A Grateful Deadication
Grateful Dead was an American rock band, which was formed in 1965 in San Francisco from the remnants of another band, Mother McCree's Uptown Jug Champions. The Grateful Dead was known for its unique and eclectic songwriting style—which fused elements of rock, folk music, bluegrass, blues, country, and jazz—and for its long modal jams. The band's numerous fans, called Deadheads, were renowned for their dedication to the band's music; many followed the Grateful Dead from concert to concert for years.
The Grateful Dead's career began, under the name The Warlocks, in the San Francisco psychedelic rock scene of the 1960s. Many bands from this area went on to national fame, such as Jefferson Airplane and Big Brother & the Holding Company, garnering San Francisco an image as a center for the hippie counterculture of the era. Of these bands, the Grateful Dead had the "most musicianly background", including banjo and guitar player Jerry Garcia, blues musician "Pigpen" McKernan, the classically trained Phil Lesh and drummer Bill Kreutzmann . In addition, the Grateful Dead most embodied "all the elements of the San Francisco scene and came, therefore, to represent the counterculture to the rest of the country".
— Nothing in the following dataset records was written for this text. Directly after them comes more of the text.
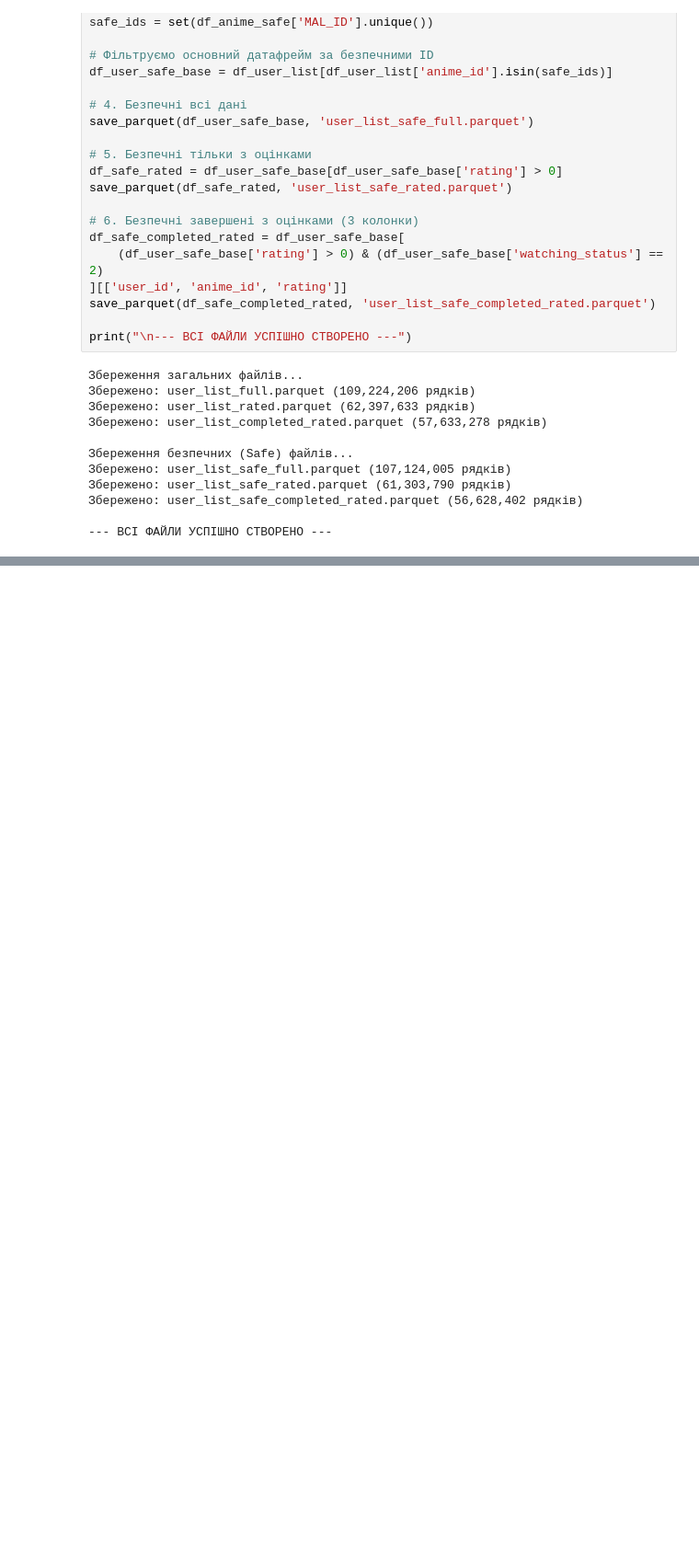
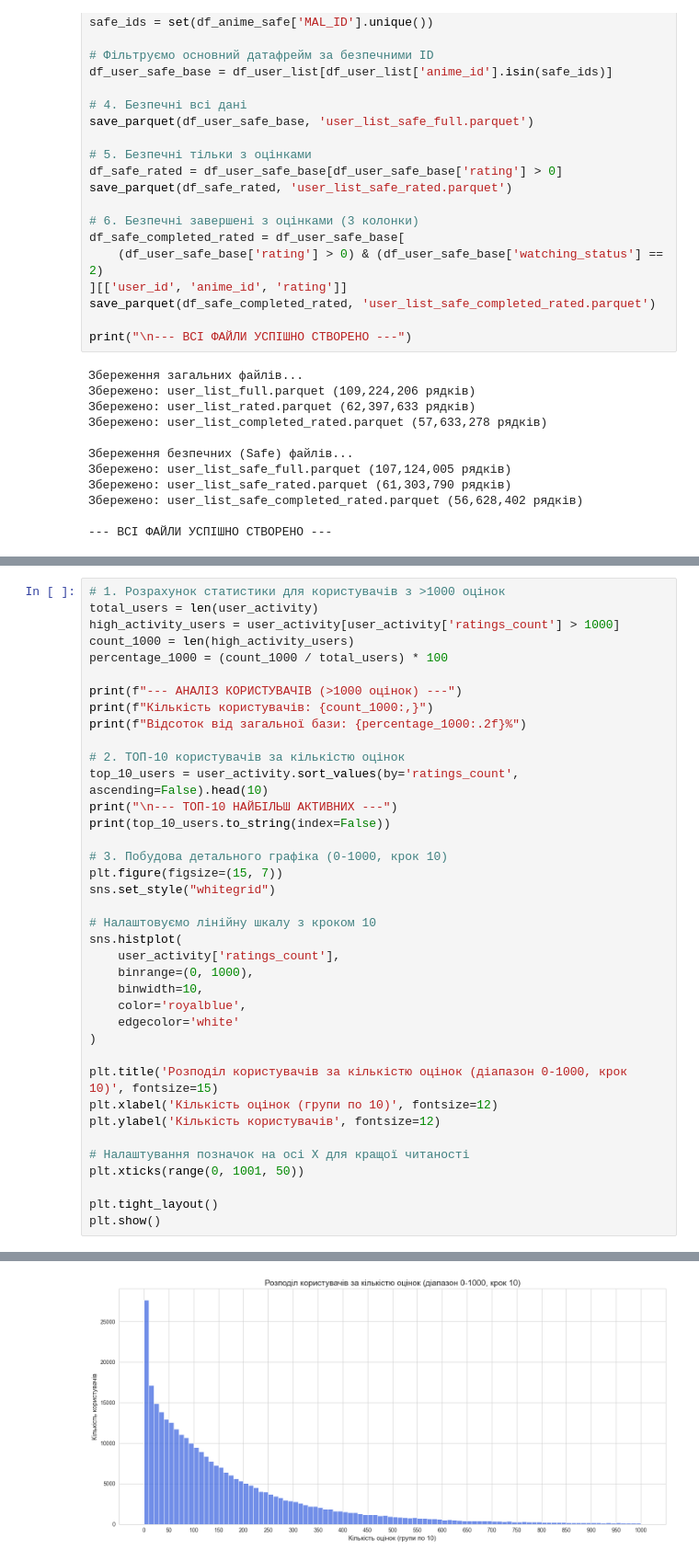
Before and after one commit to AntonBubnov/anime-rec-sys-evaluation, a Jupyter notebook: notebooks/02_user_preprocessing.ipynb, the cells around one changed output, grey strips where cells are left out. Shown at 92% size. Cells and saved outputs as stored; diff of their text form; blank space fills up the shorter version.

```diff
--- a/notebooks/02_user_preprocessing.ipynb
+++ b/notebooks/02_user_preprocessing.ipynb
@@ -505,0 +592,39 @@ print("\n--- ВСІ ФАЙЛИ УСПІШНО СТВОРЕНО ---")
+# %%
+# 1. Розрахунок статистики для користувачів з >1000 оцінок
+total_users = len(user_activity)
+high_activity_users = user_activity[user_activity['ratings_count'] > 1000]
+count_1000 = len(high_activity_users)
+percentage_1000 = (count_1000 / total_users) * 100
+
+print(f"--- АНАЛІЗ КОРИСТУВАЧІВ (>1000 оцінок) ---")
+print(f"Кількість користувачів: {count_1000:,}")
+print(f"Відсоток від загальної бази: {percentage_1000:.2f}%")
+
+# 2. ТОП-10 користувачів за кількістю оцінок
+top_10_users = user_activity.sort_values(by='ratings_count', ascending=False).head(10)
+print("\n--- ТОП-10 НАЙБІЛЬШ АКТИВНИХ ---")
+print(top_10_users.to_string(index=False))
+
+# 3. Побудова детального графіка (0-1000, крок 10)
+plt.figure(figsize=(15, 7))
+sns.set_style("whitegrid")
+
+# Налаштовуємо лінійну шкалу з кроком 10
+sns.histplot(
+    user_activity['ratings_count'],
+    binrange=(0, 1000),
+    binwidth=10,
+    color='royalblue',
+    edgecolor='white'
+)
+
+plt.title('Розподіл користувачів за кількістю оцінок (діапазон 0-1000, крок 10)', fontsize=15)
+plt.xlabel('Кількість оцінок (групи по 10)', fontsize=12)
+plt.ylabel('Кількість користувачів', fontsize=12)
+
+# Налаштування позначок на осі X для кращої читаності
+plt.xticks(range(0, 1001, 50))
+
+plt.tight_layout()
+plt.show()
+# %% [output]
@@ -505,0 +647 @@ print("\n--- ВСІ ФАЙЛИ УСПІШНО СТВОРЕНО ---")
+[figure, added]
```
Also changed, not shown: parts of 10 cells of this notebook.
Playing originally as The Warlocks, and later Grateful Dead (a name chosen at random from the dictionary by Jerry Garcia), the band became the de facto resident band of Ken Kesey's Merry Pranksters, with the early sound heavily influenced by Kesey's LSD-soaked Acid Tests as well as R&B. Their musical influences varied widely with input from the psychedelic music of the era, combined with blues, jazz, and bluegrass. These various influences were distilled into a diverse and eclectic whole that made the Grateful Dead "one of the most experimental and improvisatory bands in rock".